Compensation and Benefits
Compensation and Benefits#
We are working on an update of our compensation policy. See that document for ideas that are more specific / structured than this page.
We are a young organization, and this page describes the salary policy that we aim to enact in the coming years. It may not accurately reflect our current practices, but we share it for transparency and to provide a goal for our team to shoot for.
Our salary policy should ensure that our team feels financially supported and respected in their roles, and should be aligned with our values and mission as a non-profit organization. Team members should feel that 2i2c is a competitive workplace from a salary perspective, while recognizing that we do not have the financial resources of most tech companies. Below are a few guiding principles of our salary policy:
Benchmarked to non-profit tech. We should benchmark our salaries based on similar roles in our sector (non-profits that do technical or research work, depending on the role). See Salary band process with GuideStar for the current process we follow.
If we determine that a sector is systemically under-paying a given role in a way that makes us uncompetitive, then we may increase the salary band for the role to be more aligned with the private sector.
Explicit rationale. All of our salaries must be tied to explicit roles, with consistent and transparent responsibilities and expectations for entering and advancing a role.
Transparent compensation by role. Our salaries, benefits, and the roles that they are attached to should be available to all.
Fixed salaries for a role. We do not negotiate salaries within a given role. Salaries are fixed for a given role and tenure1.
Equal pay for equal work. We practice equal pay for equal work across our team. Salaries do not distinguish between geographic location or cost of living and are benchmarked against North American salaries in the non-profit tech sector.
Salary band process with GuideStar#
We define our salary levels relative to non-profit organizations with a similar size and scope as 2i2c. In order to have a more objective definition of competitive salaries, we use the GuideStar compensation report to compare common numbers across non-profits. This is provided by CS&S, and we have a PDF in our drive here:

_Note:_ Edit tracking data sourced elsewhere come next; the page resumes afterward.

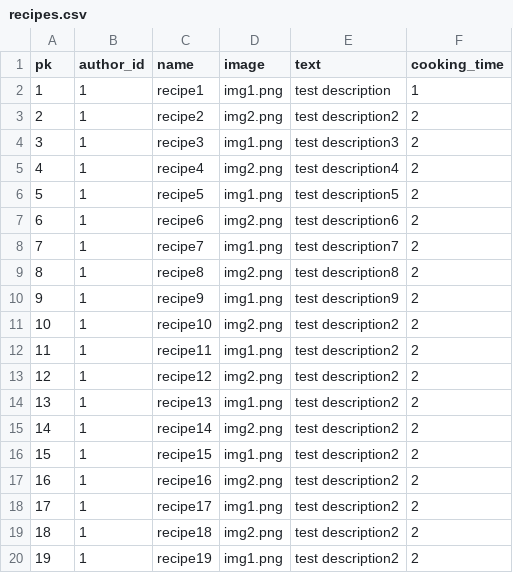
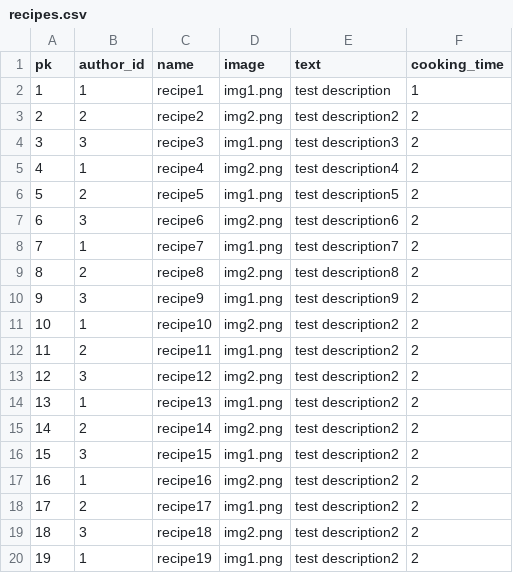
Before and after one commit to bikrtw/foodgram-project-react, a CSV file: backend/test_data/recipes.csv, drawn as a sheet.

Commit message:
add more consistent test data

```diff
--- a/backend/test_data/recipes.csv
+++ b/backend/test_data/recipes.csv
@@ -2,19 +2,19 @@ pk,author_id,name,image,text,cooking_time
 1,1,recipe1,img1.png,"test description",1
-2,1,recipe2,img2.png,"test description2",2
-3,1,recipe3,img1.png,"test description3",2
+2,2,recipe2,img2.png,"test description2",2
+3,3,recipe3,img1.png,"test description3",2
 4,1,recipe4,img2.png,"test description4",2
-5,1,recipe5,img1.png,"test description5",2
-6,1,recipe6,img2.png,"test description6",2
+5,2,recipe5,img1.png,"test description5",2
+6,3,recipe6,img2.png,"test description6",2
 7,1,recipe7,img1.png,"test description7",2
-8,1,recipe8,img2.png,"test description8",2
-9,1,recipe9,img1.png,"test description9",2
+8,2,recipe8,img2.png,"test description8",2
+9,3,recipe9,img1.png,"test description9",2
 10,1,recipe10,img2.png,"test description2",2
-11,1,recipe11,img1.png,"test description2",2
-12,1,recipe12,img2.png,"test description2",2
+11,2,recipe11,img1.png,"test description2",2
+12,3,recipe12,img2.png,"test description2",2
 13,1,recipe13,img1.png,"test description2",2
-14,1,recipe14,img2.png,"test description2",2
-15,1,recipe15,img1.png,"test description2",2
+14,2,recipe14,img2.png,"test description2",2
+15,3,recipe15,img1.png,"test description2",2
 16,1,recipe16,img2.png,"test description2",2
-17,1,recipe17,img1.png,"test description2",2
-18,1,recipe18,img2.png,"test description2",2
+17,2,recipe17,img1.png,"test description2",2
+18,3,recipe18,img2.png,"test description2",2
 19,1,recipe19,img1.png,"test description2",2
```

Use the following criteria when defining the salary for a given position / level with the GuideStar report:
Science and Technology Research Institutes, Servicescategory
Choose an appropriate job category that most closely matches this position.
Define “compensation” as
base salary + 25% benefits.
Use the median compensation in a category as a starting salary.
If this is for an earlier job in a given series, adjust the total compensation down accordingly (see below for a guideline).
Understanding the GuideStar reports#
Here are a few tips to understand the GuideStar reports:
The numbers there are for the top-paid position in each category. This means that for earlier levels in a job category, we need to reduce the total compensation accordingly.
Rule of thumb: Expect a 10% salary bump between job levels, and a 2% salary bump for steps within a level.
This is total compensation, not salary. GuideStar reports a combination of salary and benefits, keep this in mind when defining our salary bands.
Do not share the GuideStar report externally. It is a service paid-for by CS&S and should not be shared out of the CS&S organization. The links above should only be available to those with a
List of salary bands#
To be updated
We are working on updating our salary bands across 2i2c, see this issue for details.
This is because we believe that allowing negotiation introduces bias that benefits individuals who are more confident, aggressive, or experienced. This also correlates heavily with demographics and personal qualities that are not tied to the ability to do the job well. Instead we try to be as transparent as possible for the rationales at a given level. See the Tidelift blog post on their no-negotiation policy for salaries for one rationale for this practice, and this blog post for an argument against negotiation bans.